Consumer Memory, Fluency, and Familiarity [chapter]

Antonia Mantonakis, Bruce W. A. Whittlesea, Carolyn Yoon
Handbook of Consumer Psychology  
Th e systematic study of consumer behavior is heavily infl uenced by theories and paradigms from memory research, as the behavior of the consumer is largely infl uenced by prior experiences. Th e distinction is oft en drawn between memory-based, stimulus-based (all relevant information is physically present at the time of judgment or choice), and mixed (a combination of memory-based and stimulus-based) decisions (Lynch & Srull, 1982) . However, purely stimulus-based decisions are relatively
more » ... are relatively rare; most consumer decisions are necessarily dependent on memory and thereby range from the purely memory-based to mixed (Alba, Hutchinson, & Lynch, 1991) . Given the importance of memory in consumer research, it behooves us periodically to take stock of the contemporary theories of memory and consider their assumptions and implications.
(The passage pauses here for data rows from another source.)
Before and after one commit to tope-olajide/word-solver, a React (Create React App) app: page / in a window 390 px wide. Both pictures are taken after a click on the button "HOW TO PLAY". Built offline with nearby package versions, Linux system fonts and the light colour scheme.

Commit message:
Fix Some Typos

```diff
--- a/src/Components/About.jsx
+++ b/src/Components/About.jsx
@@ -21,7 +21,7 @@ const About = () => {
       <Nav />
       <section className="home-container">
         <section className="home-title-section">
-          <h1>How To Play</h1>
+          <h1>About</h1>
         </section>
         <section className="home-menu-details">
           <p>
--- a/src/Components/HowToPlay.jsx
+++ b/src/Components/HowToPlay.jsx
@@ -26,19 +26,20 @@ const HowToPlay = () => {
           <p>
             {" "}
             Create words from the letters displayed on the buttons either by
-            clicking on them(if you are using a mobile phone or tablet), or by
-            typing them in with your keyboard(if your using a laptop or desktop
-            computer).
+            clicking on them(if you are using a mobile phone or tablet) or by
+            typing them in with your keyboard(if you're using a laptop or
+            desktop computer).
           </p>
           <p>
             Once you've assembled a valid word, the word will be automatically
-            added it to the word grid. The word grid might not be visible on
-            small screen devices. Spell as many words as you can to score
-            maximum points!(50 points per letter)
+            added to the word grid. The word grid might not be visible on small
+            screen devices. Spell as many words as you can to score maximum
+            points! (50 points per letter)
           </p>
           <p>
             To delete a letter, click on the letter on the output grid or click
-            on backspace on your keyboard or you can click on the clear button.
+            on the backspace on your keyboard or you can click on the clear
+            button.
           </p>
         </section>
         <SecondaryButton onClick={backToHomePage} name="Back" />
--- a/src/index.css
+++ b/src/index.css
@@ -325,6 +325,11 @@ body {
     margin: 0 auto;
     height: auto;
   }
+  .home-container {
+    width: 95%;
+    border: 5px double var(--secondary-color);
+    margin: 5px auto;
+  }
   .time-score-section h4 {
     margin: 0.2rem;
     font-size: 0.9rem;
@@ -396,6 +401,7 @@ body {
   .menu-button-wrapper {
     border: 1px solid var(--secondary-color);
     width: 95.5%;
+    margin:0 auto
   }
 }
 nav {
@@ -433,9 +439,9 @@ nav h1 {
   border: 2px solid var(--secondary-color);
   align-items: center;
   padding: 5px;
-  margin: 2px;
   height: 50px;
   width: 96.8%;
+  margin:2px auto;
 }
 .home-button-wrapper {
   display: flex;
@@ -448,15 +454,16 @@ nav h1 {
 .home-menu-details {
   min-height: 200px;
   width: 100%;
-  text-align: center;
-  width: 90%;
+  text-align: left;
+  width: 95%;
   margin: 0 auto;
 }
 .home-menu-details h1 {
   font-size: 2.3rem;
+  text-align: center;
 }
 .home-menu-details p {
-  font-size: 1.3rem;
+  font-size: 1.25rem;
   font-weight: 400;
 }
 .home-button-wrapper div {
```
To that end, we aim in this chapter to provide a review of the dominant accounts of memory and the way they have shaped our understanding of consumer behavior in the past two decades. We discuss the advances that have been made as well as some areas of potential concern. Specifi cally, we frame the review and discussion vis-à-vis an alternative account of memory, the SCAPE framework, developed by Bruce Whittlesea and his colleagues (e.g., Whittlesea, 1997) . In addition, we off er some suggestions and future directions for research on consumer memory. MEMORY Memory is the record of our personal past. As such, it is useful for remembering. But memory is also much more than that: it also involves the capacity to learn, to be infl uenced by prior experience, and to behave diff erently in the future as a consequence of an experience. Memory is the controller of all acquired human behavior, including speech, conceptual knowledge, skilled activities, social interactions, and consumer preferences. To achieve a true understanding of any aspect of human behavior, it is therefore essential to have an eff ective theory of memory. Haugtvedt_ER5603X_C003.indd 77 Haugtvedt_ER5603X_C003.indd 77
doi:10.4324/9780203809570.ch3 fatcat:5onhkcis3jaapbvyaumndt4fli